Social Change is a Journey

Heading towards Charlottesville, it was emotional just entering the Virginia border. That weighed heavy on all of us all day.

The roller coaster continues. Sheryl couldn't be with me tonight because of a previous commitment but luckily rock stars have rock star friends.

Tonight, I spoke outside the gorgeous Charlottesville pavilion, in front of a couple of thousand slightly inebriated college men (there to see the wonderful Robert Randolph and the Family Band) who were forced to sit through the opening Truly, it was one of the most challenging 20 minutes of my life. Out of the corner of my eye, I saw guys yawning, I heard kids saying "where's the music?", and I think I heard the "b" word.

I rushed through the speech and when I walked off the stage I immediately burst into tears. Not because I took anything personally but because it was so clear how much work is still to be done. Tonight served as a stark reminder that social change is a journey and I learned tonight that not every stop is going to be easy. Tonight certainly wasn't. But the lesson is that every step is necessary.

On the upside, within minutes, Chuck, our fabulous bus driver came over to tell me that there was a certain gentleman named Dennis out front who claimed to know me. When he told me who it was I flashed back immediately to the 7th grade and my first ever boyfriend. And there he was, sitting in the audience tonight with his wife and two kids and it was such a warm and wonderful moment.
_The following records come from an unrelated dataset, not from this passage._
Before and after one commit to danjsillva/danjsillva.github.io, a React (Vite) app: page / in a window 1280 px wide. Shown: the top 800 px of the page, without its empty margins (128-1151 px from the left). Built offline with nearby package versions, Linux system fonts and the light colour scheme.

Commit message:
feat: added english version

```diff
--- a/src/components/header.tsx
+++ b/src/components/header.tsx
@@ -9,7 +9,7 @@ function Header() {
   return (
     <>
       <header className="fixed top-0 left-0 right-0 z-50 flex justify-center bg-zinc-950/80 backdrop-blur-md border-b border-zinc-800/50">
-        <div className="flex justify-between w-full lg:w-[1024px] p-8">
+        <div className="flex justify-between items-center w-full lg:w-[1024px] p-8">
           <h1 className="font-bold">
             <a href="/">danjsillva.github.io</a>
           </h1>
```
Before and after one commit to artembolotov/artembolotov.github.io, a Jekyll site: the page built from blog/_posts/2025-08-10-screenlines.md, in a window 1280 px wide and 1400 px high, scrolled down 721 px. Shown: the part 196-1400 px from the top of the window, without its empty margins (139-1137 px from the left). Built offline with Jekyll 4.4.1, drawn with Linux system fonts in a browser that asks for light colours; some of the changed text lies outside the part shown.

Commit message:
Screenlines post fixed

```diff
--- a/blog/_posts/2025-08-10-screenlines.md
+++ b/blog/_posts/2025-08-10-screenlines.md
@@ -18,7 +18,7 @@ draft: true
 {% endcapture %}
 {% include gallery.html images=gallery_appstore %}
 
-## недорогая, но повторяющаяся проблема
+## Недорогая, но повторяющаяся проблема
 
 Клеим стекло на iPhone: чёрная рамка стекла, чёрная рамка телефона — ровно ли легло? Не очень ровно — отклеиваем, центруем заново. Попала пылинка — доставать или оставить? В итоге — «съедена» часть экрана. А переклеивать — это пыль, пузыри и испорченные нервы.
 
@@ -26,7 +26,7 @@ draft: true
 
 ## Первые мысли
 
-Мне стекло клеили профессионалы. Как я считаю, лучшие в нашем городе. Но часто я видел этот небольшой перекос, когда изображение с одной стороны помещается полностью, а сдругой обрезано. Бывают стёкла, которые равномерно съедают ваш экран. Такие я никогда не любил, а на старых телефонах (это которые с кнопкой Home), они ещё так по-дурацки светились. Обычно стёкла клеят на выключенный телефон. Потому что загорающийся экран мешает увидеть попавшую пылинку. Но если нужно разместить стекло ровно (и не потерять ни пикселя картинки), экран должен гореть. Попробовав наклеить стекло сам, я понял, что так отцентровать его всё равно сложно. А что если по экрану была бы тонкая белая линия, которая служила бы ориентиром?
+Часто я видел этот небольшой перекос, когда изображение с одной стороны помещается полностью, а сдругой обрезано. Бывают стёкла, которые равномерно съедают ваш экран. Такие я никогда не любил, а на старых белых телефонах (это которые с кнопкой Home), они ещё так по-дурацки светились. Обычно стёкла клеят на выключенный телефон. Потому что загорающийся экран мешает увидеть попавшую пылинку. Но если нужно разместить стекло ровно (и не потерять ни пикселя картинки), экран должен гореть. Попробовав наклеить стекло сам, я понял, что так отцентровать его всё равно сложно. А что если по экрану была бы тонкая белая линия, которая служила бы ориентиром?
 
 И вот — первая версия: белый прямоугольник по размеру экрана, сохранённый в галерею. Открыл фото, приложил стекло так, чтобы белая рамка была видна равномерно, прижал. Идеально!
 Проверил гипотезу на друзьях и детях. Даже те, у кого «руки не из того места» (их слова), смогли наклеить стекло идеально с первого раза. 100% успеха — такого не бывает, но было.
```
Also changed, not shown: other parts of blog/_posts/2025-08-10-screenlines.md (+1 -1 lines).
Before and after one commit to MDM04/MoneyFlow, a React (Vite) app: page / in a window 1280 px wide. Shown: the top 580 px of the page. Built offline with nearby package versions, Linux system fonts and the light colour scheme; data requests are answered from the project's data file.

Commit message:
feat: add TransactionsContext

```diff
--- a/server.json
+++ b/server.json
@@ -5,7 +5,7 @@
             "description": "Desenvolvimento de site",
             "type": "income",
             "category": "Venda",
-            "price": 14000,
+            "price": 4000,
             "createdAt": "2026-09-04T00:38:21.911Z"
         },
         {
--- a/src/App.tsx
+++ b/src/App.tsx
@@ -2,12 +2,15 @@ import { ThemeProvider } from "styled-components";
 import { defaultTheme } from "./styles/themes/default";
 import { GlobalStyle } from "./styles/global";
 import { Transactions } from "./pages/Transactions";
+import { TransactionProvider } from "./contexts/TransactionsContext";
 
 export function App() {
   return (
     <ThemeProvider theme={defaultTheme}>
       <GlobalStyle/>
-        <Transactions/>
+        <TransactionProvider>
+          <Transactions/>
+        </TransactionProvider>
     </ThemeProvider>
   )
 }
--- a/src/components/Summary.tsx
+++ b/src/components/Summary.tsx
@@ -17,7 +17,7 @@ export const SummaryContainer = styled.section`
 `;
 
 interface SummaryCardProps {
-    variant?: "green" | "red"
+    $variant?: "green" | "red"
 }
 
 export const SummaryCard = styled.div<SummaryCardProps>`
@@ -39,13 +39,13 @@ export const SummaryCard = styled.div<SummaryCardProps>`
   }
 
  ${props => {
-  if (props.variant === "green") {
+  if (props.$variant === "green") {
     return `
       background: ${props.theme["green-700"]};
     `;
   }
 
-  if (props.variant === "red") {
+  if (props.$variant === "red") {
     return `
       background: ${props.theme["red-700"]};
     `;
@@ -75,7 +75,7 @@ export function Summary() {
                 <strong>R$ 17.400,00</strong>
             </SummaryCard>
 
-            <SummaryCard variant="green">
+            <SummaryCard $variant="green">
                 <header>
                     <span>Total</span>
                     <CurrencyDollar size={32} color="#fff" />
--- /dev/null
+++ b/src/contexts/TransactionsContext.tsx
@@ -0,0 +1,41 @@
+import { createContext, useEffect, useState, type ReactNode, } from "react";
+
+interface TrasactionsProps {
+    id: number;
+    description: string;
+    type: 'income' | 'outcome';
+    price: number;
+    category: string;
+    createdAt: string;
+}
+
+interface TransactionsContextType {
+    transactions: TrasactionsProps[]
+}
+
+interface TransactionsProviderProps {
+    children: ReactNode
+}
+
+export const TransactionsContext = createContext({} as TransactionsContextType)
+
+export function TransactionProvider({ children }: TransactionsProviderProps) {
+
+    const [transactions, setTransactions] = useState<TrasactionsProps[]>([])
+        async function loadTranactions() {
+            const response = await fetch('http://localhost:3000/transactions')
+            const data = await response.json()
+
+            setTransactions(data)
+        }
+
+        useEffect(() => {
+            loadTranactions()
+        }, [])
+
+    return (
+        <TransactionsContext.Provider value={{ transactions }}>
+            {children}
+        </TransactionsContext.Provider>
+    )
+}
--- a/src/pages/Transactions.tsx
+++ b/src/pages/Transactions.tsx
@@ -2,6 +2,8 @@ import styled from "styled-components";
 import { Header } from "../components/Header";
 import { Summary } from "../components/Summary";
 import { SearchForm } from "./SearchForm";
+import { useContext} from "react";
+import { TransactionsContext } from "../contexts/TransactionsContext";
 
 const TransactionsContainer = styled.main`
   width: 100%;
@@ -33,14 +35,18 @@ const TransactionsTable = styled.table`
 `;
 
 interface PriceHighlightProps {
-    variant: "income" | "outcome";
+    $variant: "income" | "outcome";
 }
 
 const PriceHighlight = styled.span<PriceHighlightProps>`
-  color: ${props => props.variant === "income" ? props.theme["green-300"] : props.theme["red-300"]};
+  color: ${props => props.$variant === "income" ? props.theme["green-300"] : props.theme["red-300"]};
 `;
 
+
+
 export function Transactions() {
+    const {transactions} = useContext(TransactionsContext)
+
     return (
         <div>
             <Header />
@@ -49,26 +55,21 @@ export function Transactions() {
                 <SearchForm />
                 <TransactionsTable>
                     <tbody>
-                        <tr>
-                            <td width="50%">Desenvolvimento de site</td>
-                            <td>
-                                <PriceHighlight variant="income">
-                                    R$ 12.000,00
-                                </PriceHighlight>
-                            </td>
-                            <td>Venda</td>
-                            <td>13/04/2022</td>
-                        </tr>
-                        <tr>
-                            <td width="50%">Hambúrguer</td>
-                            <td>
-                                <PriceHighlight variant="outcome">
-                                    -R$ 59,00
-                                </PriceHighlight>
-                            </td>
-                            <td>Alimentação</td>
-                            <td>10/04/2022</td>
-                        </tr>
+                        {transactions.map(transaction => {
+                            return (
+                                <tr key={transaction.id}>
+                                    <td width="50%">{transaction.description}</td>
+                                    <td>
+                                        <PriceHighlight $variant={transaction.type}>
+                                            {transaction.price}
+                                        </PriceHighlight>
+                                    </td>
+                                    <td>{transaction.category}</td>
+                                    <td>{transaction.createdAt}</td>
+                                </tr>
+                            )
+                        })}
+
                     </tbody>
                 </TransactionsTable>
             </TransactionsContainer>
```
I asked the kids if they wanted to see what a rock-n-roll bus looked like and their eyes lit up, so I gave them "the tour." The visit ended with our signature handing over of the "Stop Global Warming" bracelets and a DVD copy of "An Inconvenient Truth." Time to take the next step....looking for the highway signs for Washington, DC.